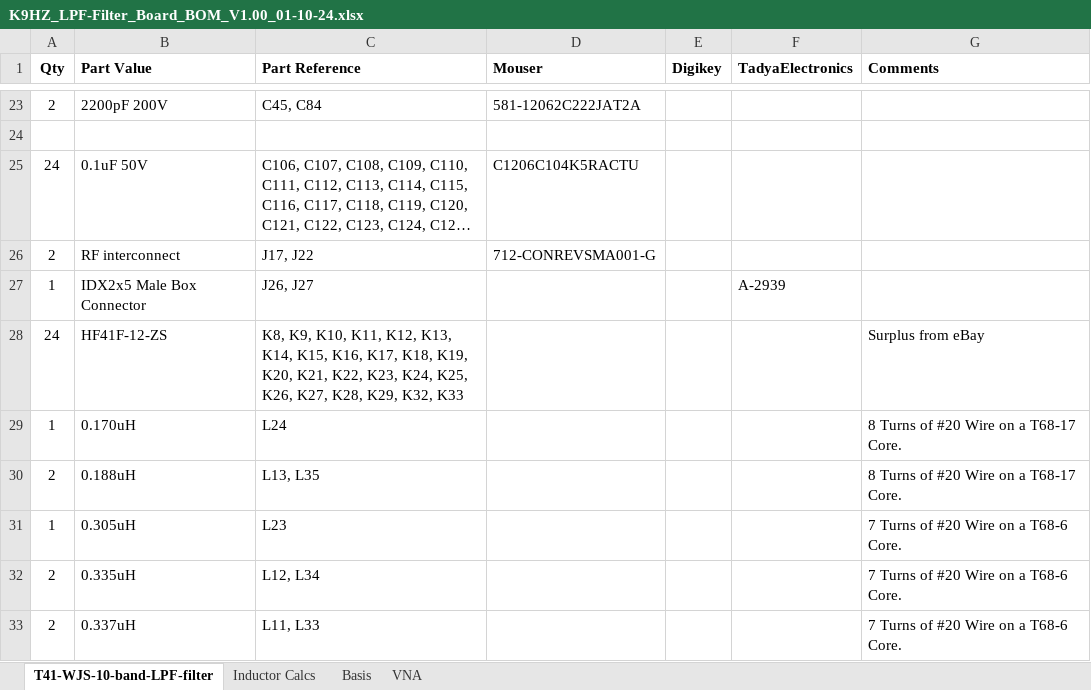
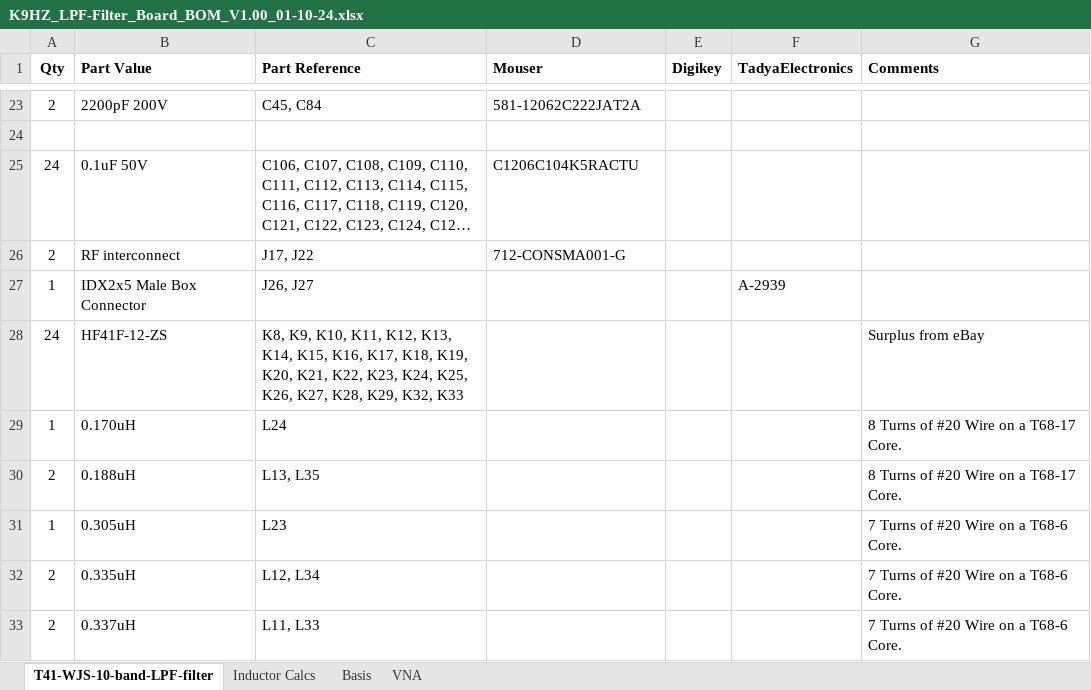
Before and after one commit to DRWJSCHMIDT/T41, an Excel workbook: K9HZ_LPF_Module/K9HZ_LPF_V1.00_BOMs/K9HZ_LPF-Filter_Board_BOM_V1.00_01-10-24.xlsx, sheet T41-WJS-10-band-LPF-filter, drawn as a sheet; only a part is shown, gaps mark what is left out; long unchanged cells end in …; values as stored, in another font and other column widths than the file's, no borders; the diff names each change by its address in the sheet, - before the commit and + after, or states it on an @@ line.

```diff
--- a/K9HZ_LPF_Module/K9HZ_LPF_V1.00_BOMs/K9HZ_LPF-Filter_Board_BOM_V1.00_01-10-24.xlsx (sheet T41-WJS-10-band-LPF-filter)
+++ b/K9HZ_LPF_Module/K9HZ_LPF_V1.00_BOMs/K9HZ_LPF-Filter_Board_BOM_V1.00_01-10-24.xlsx (sheet T41-WJS-10-band-LPF-filter)
-D26 (Mouser): 712-CONREVSMA001-G
+D26 (Mouser): 712-CONSMA001-G
```
Also changed, not shown: K9HZ_LPF_Module/K9HZ_LPF_V1.00_BOMs/K9HZ_LPF-Control_Board_BOM_V1.00_01-14-24.xlsx.
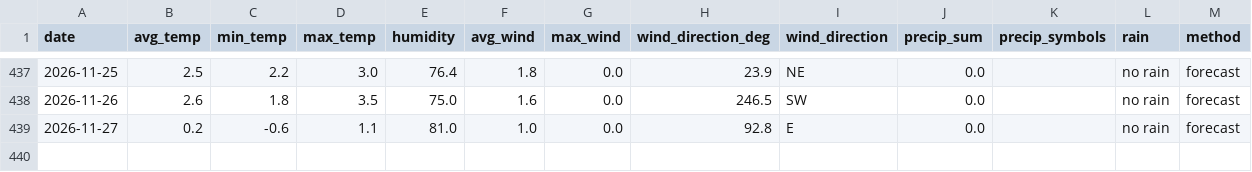
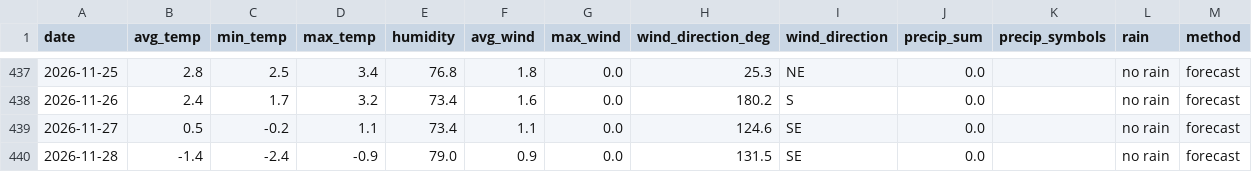
Before and after one commit to OlegChernodon/oc_public_reporitory, a CSV file: weather_daily.csv, drawn as a sheet; only a part is shown, gaps mark what is left out; the diff covers the shown part only.

```diff
--- a/weather_daily.csv
+++ b/weather_daily.csv
@@ -437,3 +437,4 @@ date,avg_temp,min_temp,max_temp,humidity,avg_wind,max_wind,wind_direction_deg,wi
-2026-11-25,2.5,2.2,3.0,76.4,1.8,0.0,23.9,NE,0.0,,no rain,forecast
-2026-11-26,2.6,1.8,3.5,75.0,1.6,0.0,246.5,SW,0.0,,no rain,forecast
-2026-11-27,0.2,-0.6,1.1,81.0,1.0,0.0,92.8,E,0.0,,no rain,forecast
+2026-11-25,2.8,2.5,3.4,76.8,1.8,0.0,25.3,NE,0.0,,no rain,forecast
+2026-11-26,2.4,1.7,3.2,73.4,1.6,0.0,180.2,S,0.0,,no rain,forecast
+2026-11-27,0.5,-0.2,1.1,73.4,1.1,0.0,124.6,SE,0.0,,no rain,forecast
+2026-11-28,-1.4,-2.4,-0.9,79.0,0.9,0.0,131.5,SE,0.0,,no rain,forecast
```
Also changed, not shown: 30 edited cells elsewhere in this file.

- - -

> _Work task_
Give back the material above word for word; no picture belongs in it.

> _Solved exercise_
Before and after one commit to DRWJSCHMIDT/T41, an Excel workbook: K9HZ_LPF_Module/K9HZ_LPF_V1.00_BOMs/K9HZ_LPF-Filter_Board_BOM_V1.00_01-10-24.xlsx, sheet T41-WJS-10-band-LPF-filter, drawn as a sheet; only a part is shown, gaps mark what is left out; long unchanged cells end in …; values as stored, in another font and other column widths than the file's, no borders; the diff names each change by its address in the sheet, - before the commit and + after, or states it on an @@ line.

```diff
--- a/K9HZ_LPF_Module/K9HZ_LPF_V1.00_BOMs/K9HZ_LPF-Filter_Board_BOM_V1.00_01-10-24.xlsx (sheet T41-WJS-10-band-LPF-filter)
+++ b/K9HZ_LPF_Module/K9HZ_LPF_V1.00_BOMs/K9HZ_LPF-Filter_Board_BOM_V1.00_01-10-24.xlsx (sheet T41-WJS-10-band-LPF-filter)
-D26 (Mouser): 712-CONREVSMA001-G
+D26 (Mouser): 712-CONSMA001-G
```
Also changed, not shown: K9HZ_LPF_Module/K9HZ_LPF_V1.00_BOMs/K9HZ_LPF-Control_Board_BOM_V1.00_01-14-24.xlsx.
Before and after one commit to OlegChernodon/oc_public_reporitory, a CSV file: weather_daily.csv, drawn as a sheet; only a part is shown, gaps mark what is left out; the diff covers the shown part only.

```diff
--- a/weather_daily.csv
+++ b/weather_daily.csv
@@ -437,3 +437,4 @@ date,avg_temp,min_temp,max_temp,humidity,avg_wind,max_wind,wind_direction_deg,wi
-2026-11-25,2.5,2.2,3.0,76.4,1.8,0.0,23.9,NE,0.0,,no rain,forecast
-2026-11-26,2.6,1.8,3.5,75.0,1.6,0.0,246.5,SW,0.0,,no rain,forecast
-2026-11-27,0.2,-0.6,1.1,81.0,1.0,0.0,92.8,E,0.0,,no rain,forecast
+2026-11-25,2.8,2.5,3.4,76.8,1.8,0.0,25.3,NE,0.0,,no rain,forecast
+2026-11-26,2.4,1.7,3.2,73.4,1.6,0.0,180.2,S,0.0,,no rain,forecast
+2026-11-27,0.5,-0.2,1.1,73.4,1.1,0.0,124.6,SE,0.0,,no rain,forecast
+2026-11-28,-1.4,-2.4,-0.9,79.0,0.9,0.0,131.5,SE,0.0,,no rain,forecast
```
Also changed, not shown: 30 edited cells elsewhere in this file.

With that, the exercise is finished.